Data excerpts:
■ ■ ■ ■ ■ ■ ■

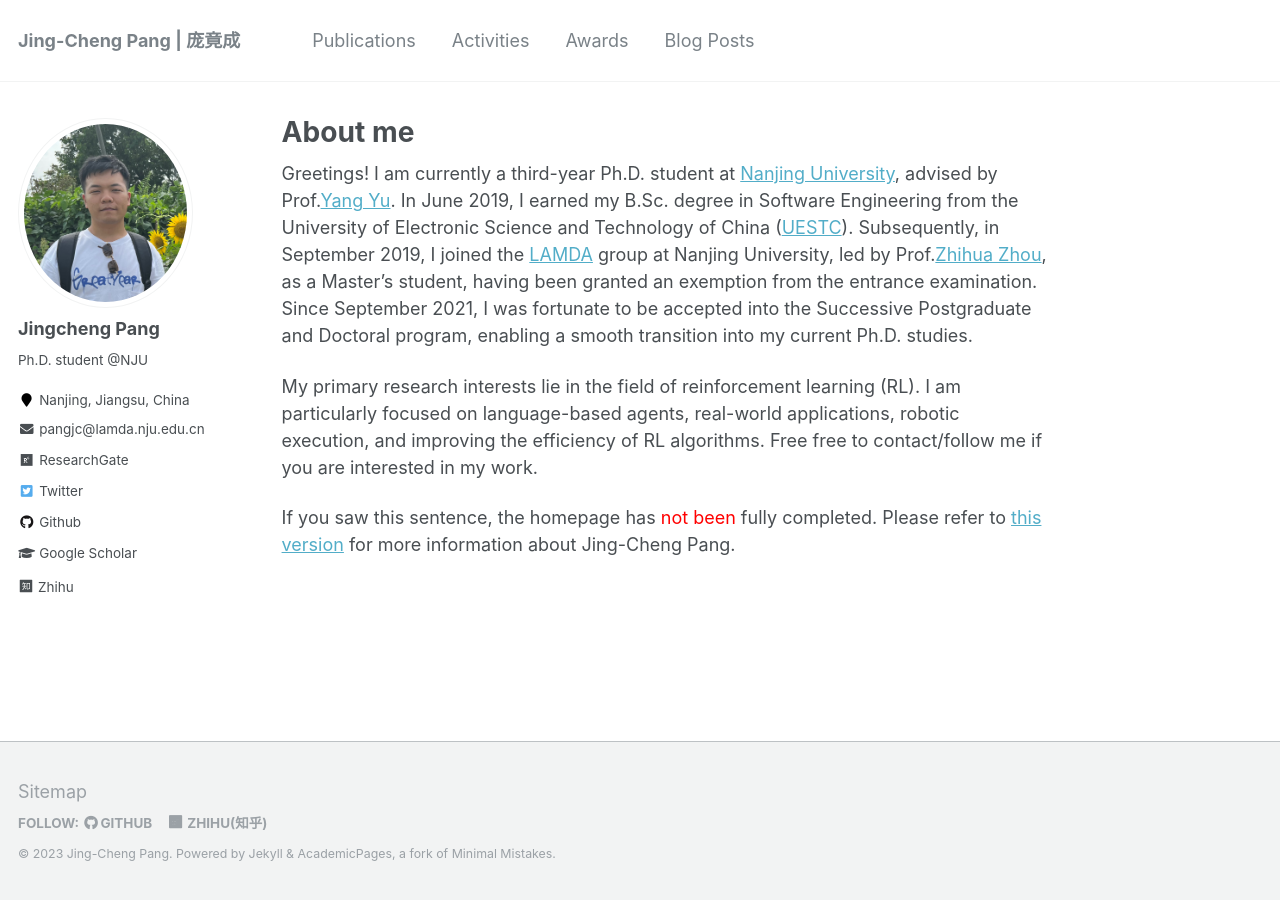
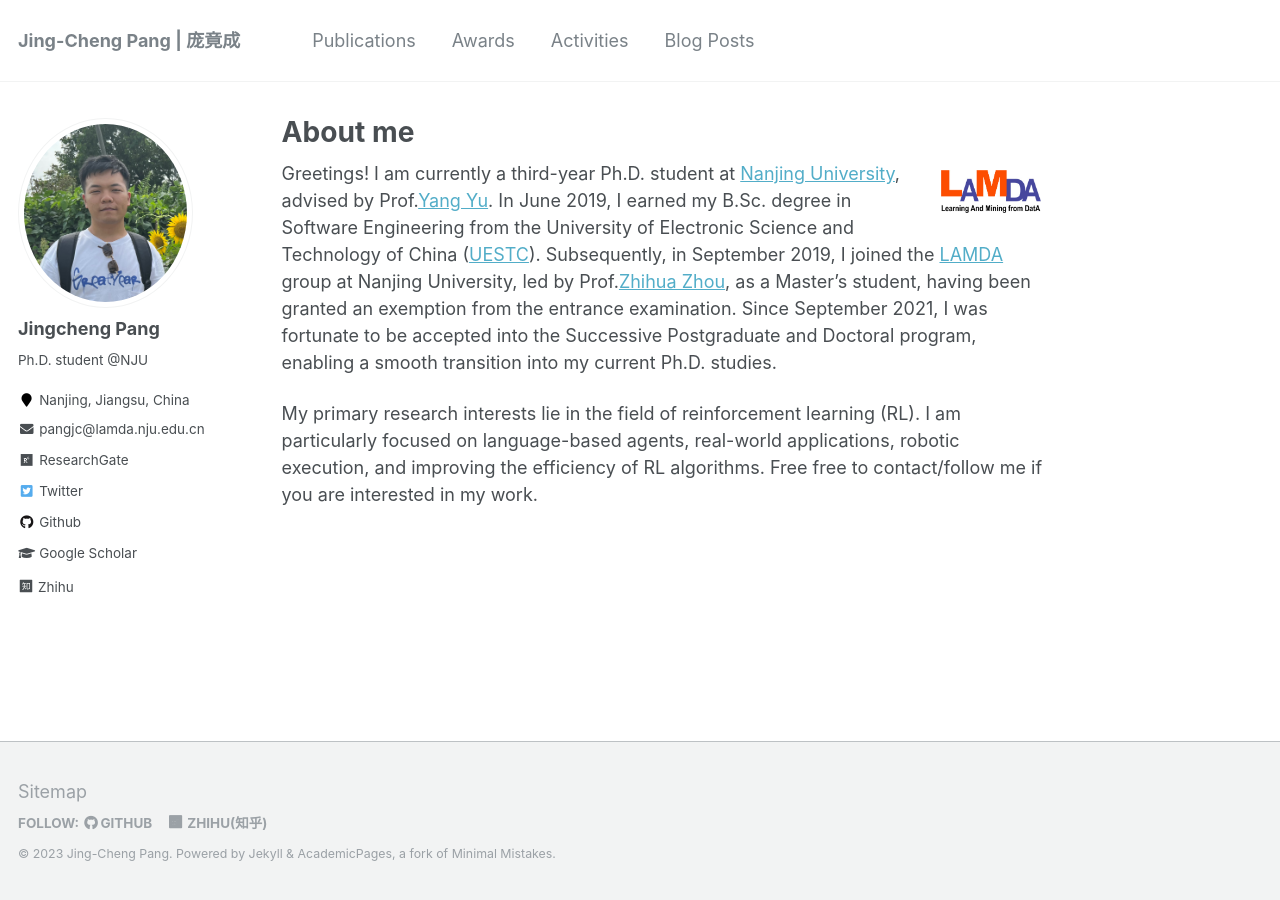
Before and after one commit to jingchengpang/jingchengpang.github.io, a Jekyll site: the page built from _pages/about.md, in a window 1280 px wide. Built offline with Jekyll 4.4.1, drawn with Linux system fonts in a browser that asks for light colours; a style sheet for code colours, icons or effects is not loaded.

Commit message:
add lamda logo

```diff
--- a/_data/navigation.yml
+++ b/_data/navigation.yml
@@ -11,10 +11,10 @@ main:
 #
 #  - title: "Portfolio"
 #    url: /portfolio/
+  - title: "Awards"
+    url: /award/
   - title: "Activities"
     url: /activity/
-  - title: "Awards"
-    url: /award/
   - title: "Blog Posts"
     url: /year-archive/
 
--- a/_pages/about.md
+++ b/_pages/about.md
@@ -8,10 +8,14 @@ redirect_from:
   - /about.html
 ---
 
+
+
+<div style="float: right; margin: 10px;">
+  <a href="http://www.lamda.nju.edu.cn/"> <img src="../images/lamda_logo.jpg" alt="Your Image" style="max-width: 100px; max-height: 100px;" /> </a>
+</div>
+
+
+
 Greetings! I am currently a third-year Ph.D. student at [Nanjing University](https://www.nju.edu.cn/), advised by Prof.[Yang Yu](https://www.wolai.com/eyounx/dtR1MTyRXS5tP5Cex4KtdK). In June 2019, I earned my B.Sc. degree in Software Engineering from the University of Electronic Science and Technology of China ([UESTC](https://www.uestc.edu.cn/)). Subsequently, in September 2019, I joined the [LAMDA](https://www.lamda.nju.edu.cn) group at Nanjing University, led by Prof.[Zhihua Zhou](https://cs.nju.edu.cn/zhouzh/index.htm), as a Master's student, having been granted an exemption from the entrance examination. Since September 2021, I was fortunate to be accepted into the Successive Postgraduate and Doctoral program, enabling a smooth transition into my current Ph.D. studies.
 
 My primary research interests lie in the field of reinforcement learning (RL). I am particularly focused on language-based agents, real-world applications, robotic execution, and improving the efficiency of RL algorithms. Free free to contact/follow me if you are interested in my work.
-
-
-If you saw this sentence, the homepage has <font color=FF0000> not been </font> fully completed.
-Please refer to [this version](http://www.lamda.nju.edu.cn/pangjc/) for more information about Jing-Cheng Pang.
```
Also changed, not shown: images/lamda_logo.jpg (added).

■ ■ ■ ■ ■ ■ ■

WORK REQUEST =>
Looking at the entries above, count the lines that contain the string "images", then give the number and nothing else.

RESULT OF THE TASK =>
2